The 2.83-carat polished oval-shaped diamond, known as The Argyle Violet, will headline the 2016 Argyle Pink Diamonds Tender, the annual showcase of the rarest diamonds from the Argyle mine in Western Australia.

The Rio Tinto-owned mine generates more than 90% of the world's pink diamonds, and on rare occasion will yield a violet stone. In the past 32 years, Argyle has produced only 12 carats of polished violet diamonds for its annual tender. In fact, before the discovery of The Argyle Violet, the mine had delivered just one other 1-carat-plus violet-colored diamond — and that was in 2008.


The Argyle Violet is "a complete fluke of nature," Josephine Archer from Argyle Pink Diamonds told Yahoo7 News.

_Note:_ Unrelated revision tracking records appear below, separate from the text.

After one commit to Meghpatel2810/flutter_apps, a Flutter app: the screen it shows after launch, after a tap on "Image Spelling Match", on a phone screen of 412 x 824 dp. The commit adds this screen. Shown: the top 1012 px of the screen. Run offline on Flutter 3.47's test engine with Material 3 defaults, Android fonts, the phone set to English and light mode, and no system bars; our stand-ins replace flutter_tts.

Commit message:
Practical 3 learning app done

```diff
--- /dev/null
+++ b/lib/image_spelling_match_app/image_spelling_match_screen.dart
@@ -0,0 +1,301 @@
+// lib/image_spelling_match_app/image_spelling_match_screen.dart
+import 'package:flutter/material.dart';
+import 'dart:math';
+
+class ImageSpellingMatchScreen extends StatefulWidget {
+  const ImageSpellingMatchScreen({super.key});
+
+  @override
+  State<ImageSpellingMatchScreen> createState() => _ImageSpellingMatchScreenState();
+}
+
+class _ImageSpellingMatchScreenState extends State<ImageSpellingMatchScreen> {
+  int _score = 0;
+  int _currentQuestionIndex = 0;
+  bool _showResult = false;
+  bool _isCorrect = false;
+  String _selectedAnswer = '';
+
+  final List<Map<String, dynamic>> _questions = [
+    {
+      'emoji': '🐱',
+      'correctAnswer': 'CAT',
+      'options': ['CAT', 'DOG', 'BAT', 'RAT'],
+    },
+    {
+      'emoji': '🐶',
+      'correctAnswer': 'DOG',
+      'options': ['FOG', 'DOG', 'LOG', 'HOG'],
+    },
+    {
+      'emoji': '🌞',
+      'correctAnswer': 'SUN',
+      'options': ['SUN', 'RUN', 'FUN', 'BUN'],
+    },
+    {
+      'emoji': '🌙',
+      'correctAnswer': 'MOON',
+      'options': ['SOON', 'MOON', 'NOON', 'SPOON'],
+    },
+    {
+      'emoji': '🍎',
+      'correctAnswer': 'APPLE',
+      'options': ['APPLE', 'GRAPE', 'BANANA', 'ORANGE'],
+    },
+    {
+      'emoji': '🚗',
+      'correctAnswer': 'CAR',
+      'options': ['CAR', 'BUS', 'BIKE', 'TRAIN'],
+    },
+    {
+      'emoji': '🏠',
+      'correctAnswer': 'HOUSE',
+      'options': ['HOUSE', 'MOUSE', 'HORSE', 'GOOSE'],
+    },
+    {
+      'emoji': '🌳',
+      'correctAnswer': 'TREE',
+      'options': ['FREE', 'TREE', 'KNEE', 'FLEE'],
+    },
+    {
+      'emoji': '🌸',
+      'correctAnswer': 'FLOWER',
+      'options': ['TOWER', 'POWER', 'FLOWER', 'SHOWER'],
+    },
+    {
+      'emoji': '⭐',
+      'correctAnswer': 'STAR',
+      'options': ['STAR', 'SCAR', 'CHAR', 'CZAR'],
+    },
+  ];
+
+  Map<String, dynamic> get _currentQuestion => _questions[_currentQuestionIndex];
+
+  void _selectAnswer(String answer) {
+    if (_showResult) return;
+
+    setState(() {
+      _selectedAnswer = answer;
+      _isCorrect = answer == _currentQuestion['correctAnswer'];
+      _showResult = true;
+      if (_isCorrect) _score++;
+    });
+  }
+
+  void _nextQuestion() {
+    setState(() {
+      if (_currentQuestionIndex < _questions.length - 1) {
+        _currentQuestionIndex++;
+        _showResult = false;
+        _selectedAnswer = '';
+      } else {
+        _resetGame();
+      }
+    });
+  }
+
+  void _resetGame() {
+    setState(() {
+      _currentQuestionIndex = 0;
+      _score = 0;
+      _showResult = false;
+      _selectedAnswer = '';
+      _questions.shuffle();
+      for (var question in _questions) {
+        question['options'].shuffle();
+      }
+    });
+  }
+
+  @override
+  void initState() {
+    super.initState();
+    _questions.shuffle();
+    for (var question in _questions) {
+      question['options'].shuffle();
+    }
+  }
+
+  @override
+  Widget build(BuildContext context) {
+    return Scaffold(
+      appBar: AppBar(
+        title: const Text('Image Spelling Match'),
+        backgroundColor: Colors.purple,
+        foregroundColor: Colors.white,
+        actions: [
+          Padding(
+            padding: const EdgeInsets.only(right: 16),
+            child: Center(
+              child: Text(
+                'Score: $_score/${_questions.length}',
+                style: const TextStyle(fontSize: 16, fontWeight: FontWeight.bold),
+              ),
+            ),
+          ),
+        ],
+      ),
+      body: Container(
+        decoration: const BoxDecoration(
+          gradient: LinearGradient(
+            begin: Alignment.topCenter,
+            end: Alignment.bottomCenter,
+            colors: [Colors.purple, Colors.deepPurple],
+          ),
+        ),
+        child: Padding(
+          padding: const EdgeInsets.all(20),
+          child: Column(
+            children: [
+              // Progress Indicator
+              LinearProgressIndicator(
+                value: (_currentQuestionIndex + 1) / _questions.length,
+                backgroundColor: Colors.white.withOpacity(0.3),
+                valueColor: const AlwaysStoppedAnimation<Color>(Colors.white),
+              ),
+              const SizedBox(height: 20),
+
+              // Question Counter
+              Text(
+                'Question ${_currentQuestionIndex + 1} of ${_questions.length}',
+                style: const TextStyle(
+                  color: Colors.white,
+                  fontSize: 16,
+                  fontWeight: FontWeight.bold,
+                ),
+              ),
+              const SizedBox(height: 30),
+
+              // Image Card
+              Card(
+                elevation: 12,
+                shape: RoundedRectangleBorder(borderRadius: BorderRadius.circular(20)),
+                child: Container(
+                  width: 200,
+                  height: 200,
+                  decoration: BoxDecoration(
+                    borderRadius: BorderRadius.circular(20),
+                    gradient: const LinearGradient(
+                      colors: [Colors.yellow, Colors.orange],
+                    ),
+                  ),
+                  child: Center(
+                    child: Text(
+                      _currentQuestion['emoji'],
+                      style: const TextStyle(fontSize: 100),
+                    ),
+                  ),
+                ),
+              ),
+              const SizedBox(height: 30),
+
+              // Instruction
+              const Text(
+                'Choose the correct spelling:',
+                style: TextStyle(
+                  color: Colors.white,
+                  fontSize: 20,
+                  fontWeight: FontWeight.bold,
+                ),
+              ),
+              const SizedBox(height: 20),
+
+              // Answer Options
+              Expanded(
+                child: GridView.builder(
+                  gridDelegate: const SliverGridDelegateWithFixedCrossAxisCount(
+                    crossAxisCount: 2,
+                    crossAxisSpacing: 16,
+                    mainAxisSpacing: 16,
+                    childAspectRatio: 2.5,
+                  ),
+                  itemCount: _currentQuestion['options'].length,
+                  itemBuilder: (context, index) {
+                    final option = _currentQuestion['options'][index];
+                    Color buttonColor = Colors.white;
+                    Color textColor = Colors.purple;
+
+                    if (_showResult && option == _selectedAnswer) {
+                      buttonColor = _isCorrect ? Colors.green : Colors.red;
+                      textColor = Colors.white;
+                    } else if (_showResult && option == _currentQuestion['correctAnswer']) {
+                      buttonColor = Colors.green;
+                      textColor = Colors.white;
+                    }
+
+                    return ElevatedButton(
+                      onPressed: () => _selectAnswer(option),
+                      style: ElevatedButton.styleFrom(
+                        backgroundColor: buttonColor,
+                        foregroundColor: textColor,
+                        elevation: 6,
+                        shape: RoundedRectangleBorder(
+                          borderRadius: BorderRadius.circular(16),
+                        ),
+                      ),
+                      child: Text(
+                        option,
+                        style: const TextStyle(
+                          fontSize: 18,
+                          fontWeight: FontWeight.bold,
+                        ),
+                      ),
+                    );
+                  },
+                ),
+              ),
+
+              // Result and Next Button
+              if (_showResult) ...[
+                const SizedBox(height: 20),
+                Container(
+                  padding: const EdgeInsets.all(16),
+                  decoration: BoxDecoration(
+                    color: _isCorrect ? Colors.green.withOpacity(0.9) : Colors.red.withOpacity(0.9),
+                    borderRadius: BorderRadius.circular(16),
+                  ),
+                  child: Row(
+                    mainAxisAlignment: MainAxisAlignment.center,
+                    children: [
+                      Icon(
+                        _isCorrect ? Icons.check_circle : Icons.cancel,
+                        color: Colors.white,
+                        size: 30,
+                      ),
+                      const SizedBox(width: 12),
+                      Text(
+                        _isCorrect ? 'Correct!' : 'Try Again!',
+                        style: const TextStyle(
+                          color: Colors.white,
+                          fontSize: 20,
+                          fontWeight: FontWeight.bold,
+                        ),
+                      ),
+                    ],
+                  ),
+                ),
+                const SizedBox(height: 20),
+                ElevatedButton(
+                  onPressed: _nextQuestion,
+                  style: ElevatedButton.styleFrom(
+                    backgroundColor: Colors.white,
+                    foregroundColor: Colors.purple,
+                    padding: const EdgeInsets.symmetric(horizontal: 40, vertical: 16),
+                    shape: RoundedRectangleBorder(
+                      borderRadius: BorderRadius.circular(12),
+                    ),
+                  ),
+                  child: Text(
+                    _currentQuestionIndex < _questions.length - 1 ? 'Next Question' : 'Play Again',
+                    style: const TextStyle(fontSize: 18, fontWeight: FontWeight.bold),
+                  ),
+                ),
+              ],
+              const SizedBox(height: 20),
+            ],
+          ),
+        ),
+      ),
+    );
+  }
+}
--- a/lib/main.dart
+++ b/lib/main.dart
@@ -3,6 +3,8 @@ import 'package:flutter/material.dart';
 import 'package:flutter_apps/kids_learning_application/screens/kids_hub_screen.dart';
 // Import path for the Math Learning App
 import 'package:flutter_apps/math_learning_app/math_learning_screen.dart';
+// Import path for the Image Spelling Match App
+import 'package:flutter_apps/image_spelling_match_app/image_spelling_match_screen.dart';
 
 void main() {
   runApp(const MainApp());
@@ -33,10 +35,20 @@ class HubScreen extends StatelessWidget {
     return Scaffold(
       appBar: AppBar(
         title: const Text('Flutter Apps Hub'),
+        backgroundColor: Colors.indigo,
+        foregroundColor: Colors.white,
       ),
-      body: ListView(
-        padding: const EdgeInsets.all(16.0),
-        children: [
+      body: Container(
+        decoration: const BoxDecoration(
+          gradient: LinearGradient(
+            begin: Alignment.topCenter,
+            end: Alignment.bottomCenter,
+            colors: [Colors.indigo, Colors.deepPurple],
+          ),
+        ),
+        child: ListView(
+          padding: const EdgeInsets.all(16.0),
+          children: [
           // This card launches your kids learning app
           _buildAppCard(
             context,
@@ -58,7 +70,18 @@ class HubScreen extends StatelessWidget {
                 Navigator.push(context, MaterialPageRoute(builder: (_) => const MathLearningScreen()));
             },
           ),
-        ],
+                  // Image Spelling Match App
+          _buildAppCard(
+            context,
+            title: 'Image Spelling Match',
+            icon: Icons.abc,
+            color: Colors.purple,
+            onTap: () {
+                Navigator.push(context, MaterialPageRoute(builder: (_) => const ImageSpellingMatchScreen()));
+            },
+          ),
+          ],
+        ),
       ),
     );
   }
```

Rio Tinto’s general manager of sales Patrick Coppens added, “Impossibly rare and limited by nature, The Argyle Violet will be highly sought after for its beauty, size and provenance.”


Argyle’s master polisher Richard How Kim Kam worked for more than 80 hours cutting the 9.17-carat oddly-shaped rough diamond into its perfectly symmetrical final form. More than 69% of the diamond's weight was lost during the cutting process.

The Argyle Violet was assessed a color grade of "Fancy Deep Greyish Bluish Violet" by the Gemological Institute of America. Violet diamonds owe their unique color to the presence of hydrogen atoms in the chemical composition of the stone.

Experts believe The Argyle Violet is sure to attract offers of $1 million to $2 million per carat at Argyle's annual tender. That would put its selling price somewhere between $2.8 million and $5.6 million.

Argyle Pink Diamonds manager Josephine Johnson said, “We are very excited to announce this historic diamond ahead of our Tender launch. This stunning violet diamond will capture the imagination of the world’s leading collectors and connoisseurs.”

Credits: Images courtesy of Rio Tinto.